:: ACTION ITEM ::
Count every line below containing "index"; state the number only.

:: DATA EXCERPTS ::
※

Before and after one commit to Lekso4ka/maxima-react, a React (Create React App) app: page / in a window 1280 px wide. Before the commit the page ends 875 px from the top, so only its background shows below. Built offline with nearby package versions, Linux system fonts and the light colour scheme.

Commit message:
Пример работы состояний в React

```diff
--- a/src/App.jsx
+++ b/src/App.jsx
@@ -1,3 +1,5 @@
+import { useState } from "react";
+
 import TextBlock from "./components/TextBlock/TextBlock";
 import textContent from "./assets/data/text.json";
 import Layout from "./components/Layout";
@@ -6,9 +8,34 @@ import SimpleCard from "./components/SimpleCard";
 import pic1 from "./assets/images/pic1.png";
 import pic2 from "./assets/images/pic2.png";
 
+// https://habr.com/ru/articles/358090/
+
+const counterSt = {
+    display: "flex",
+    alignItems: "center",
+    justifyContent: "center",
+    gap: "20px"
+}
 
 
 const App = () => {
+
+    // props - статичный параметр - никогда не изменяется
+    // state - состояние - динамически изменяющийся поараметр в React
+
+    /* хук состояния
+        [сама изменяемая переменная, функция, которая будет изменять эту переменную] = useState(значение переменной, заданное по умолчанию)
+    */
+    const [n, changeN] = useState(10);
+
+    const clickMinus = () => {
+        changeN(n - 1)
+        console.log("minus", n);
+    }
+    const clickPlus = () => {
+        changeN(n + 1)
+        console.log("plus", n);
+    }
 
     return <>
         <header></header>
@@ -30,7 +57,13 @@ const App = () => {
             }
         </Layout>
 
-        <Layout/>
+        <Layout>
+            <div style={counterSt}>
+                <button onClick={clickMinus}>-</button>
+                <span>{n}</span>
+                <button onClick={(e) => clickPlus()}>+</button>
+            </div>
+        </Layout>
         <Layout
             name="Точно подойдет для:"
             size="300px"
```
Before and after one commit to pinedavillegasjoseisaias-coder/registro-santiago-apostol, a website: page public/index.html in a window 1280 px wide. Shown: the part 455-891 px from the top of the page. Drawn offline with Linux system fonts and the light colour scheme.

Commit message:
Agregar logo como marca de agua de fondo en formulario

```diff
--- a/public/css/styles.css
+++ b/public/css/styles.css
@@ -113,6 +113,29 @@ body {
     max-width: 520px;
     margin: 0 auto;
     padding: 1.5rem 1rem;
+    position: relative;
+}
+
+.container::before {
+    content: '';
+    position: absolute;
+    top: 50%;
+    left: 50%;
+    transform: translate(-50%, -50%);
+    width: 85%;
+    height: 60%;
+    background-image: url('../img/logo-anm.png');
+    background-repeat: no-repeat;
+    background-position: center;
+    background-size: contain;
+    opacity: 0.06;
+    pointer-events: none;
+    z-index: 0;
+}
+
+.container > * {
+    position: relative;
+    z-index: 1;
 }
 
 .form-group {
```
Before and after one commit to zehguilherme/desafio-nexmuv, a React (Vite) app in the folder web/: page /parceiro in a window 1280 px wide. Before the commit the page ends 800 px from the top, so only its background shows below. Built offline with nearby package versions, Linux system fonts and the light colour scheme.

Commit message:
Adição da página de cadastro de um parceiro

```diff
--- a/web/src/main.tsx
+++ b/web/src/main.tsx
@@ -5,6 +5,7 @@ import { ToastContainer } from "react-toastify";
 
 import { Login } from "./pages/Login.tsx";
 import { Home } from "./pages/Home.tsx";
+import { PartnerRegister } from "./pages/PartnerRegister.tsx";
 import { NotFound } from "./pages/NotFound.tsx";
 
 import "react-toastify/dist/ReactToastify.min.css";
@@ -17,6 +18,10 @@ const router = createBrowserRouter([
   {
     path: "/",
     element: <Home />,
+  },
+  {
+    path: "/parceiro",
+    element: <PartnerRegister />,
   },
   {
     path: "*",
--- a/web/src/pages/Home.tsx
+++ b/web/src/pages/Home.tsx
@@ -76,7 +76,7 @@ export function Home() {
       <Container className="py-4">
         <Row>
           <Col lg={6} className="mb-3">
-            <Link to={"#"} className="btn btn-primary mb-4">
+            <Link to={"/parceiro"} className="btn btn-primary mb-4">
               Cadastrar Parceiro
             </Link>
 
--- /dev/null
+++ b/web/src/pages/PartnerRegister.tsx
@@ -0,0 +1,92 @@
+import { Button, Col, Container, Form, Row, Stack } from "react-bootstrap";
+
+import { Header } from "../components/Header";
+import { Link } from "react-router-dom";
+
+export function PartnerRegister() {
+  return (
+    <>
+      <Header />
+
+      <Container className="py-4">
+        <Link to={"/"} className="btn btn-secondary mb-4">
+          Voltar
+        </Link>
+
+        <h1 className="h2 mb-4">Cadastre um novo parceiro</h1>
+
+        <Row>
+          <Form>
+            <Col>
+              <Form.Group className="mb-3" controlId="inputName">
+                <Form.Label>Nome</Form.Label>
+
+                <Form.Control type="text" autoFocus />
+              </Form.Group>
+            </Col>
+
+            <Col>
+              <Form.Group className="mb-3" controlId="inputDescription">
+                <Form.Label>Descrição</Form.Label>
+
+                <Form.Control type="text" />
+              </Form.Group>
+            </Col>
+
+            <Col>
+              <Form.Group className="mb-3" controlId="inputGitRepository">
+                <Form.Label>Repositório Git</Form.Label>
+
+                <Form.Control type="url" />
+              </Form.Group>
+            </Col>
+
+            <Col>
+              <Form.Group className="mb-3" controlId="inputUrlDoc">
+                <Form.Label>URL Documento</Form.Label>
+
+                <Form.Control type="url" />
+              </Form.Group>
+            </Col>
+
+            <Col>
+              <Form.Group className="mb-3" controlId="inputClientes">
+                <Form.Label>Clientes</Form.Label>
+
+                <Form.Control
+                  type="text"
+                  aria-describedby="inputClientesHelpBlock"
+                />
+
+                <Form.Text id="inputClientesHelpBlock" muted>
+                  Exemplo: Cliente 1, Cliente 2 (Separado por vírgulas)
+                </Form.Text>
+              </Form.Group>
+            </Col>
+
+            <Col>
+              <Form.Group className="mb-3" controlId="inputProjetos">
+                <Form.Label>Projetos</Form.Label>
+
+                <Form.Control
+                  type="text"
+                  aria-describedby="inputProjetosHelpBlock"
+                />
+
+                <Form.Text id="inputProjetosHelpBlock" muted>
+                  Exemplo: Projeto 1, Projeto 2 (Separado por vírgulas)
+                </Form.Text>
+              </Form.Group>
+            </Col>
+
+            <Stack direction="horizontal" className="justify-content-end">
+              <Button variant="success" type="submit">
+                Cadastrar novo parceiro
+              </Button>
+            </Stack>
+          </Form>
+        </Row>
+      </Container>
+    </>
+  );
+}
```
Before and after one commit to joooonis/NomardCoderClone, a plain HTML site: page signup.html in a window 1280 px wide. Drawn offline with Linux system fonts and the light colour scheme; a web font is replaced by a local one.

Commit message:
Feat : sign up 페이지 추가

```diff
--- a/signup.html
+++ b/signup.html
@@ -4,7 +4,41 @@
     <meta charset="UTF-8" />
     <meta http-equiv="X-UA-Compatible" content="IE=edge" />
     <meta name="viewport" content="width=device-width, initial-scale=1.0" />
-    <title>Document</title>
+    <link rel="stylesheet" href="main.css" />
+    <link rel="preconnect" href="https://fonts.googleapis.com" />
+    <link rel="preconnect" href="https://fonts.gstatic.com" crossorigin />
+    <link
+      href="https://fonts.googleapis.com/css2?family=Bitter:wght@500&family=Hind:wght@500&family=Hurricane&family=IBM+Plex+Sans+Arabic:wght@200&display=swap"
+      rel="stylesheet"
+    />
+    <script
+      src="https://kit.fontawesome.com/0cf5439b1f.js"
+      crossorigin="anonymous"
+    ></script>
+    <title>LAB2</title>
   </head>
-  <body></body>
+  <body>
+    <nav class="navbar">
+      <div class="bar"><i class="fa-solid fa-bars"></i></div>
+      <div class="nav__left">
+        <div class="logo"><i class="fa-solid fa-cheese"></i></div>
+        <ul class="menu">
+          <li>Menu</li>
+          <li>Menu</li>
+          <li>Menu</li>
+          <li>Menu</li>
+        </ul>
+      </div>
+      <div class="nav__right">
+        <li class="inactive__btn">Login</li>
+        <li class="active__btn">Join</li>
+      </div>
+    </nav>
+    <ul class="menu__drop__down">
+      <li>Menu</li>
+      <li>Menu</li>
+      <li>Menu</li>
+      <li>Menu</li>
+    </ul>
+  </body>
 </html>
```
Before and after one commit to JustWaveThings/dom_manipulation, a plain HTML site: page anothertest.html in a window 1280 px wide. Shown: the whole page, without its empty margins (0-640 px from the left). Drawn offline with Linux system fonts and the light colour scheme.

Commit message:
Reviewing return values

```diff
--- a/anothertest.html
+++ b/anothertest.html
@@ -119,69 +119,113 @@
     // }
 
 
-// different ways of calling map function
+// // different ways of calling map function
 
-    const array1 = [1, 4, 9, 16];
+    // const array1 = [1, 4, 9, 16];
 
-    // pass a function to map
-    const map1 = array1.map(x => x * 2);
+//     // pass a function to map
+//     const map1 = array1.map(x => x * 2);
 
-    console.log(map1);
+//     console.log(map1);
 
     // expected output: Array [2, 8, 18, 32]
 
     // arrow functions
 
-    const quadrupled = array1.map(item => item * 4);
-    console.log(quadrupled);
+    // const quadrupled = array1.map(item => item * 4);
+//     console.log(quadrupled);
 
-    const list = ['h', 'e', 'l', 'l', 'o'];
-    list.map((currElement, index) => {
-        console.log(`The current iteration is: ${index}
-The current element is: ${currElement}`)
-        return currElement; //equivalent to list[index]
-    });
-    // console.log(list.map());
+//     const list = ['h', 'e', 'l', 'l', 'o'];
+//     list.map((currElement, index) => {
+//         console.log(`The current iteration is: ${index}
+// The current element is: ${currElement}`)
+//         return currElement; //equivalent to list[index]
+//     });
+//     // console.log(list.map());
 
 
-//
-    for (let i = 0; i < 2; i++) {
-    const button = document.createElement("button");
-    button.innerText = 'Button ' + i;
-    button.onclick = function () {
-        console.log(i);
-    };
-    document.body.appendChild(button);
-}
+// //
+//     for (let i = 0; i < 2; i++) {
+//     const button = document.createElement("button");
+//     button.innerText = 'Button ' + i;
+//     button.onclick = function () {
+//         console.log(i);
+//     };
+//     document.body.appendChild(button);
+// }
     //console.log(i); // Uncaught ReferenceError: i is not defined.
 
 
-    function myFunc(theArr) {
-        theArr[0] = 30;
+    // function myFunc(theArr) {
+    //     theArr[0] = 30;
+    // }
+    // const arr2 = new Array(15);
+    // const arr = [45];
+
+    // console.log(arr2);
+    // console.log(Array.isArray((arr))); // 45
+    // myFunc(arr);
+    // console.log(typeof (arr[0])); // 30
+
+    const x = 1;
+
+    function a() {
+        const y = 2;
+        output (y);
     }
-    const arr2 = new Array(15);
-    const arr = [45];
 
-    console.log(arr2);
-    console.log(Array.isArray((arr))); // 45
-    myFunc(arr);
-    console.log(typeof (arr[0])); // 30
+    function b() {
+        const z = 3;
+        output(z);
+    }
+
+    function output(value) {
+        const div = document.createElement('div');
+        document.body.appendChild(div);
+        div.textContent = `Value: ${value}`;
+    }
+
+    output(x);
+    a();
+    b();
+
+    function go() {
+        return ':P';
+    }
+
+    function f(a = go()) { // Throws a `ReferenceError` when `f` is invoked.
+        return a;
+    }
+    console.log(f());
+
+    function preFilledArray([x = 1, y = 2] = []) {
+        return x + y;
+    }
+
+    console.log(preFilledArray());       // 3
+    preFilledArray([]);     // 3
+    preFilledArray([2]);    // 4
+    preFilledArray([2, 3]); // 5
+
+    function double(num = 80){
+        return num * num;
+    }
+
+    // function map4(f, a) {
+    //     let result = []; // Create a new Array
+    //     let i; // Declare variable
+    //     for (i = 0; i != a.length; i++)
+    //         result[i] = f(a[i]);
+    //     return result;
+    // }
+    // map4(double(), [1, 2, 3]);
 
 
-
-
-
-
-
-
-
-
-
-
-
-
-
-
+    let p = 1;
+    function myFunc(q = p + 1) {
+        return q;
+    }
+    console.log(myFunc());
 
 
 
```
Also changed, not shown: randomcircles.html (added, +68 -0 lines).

※

:: OUTPUT FOR THIS TASK ::
9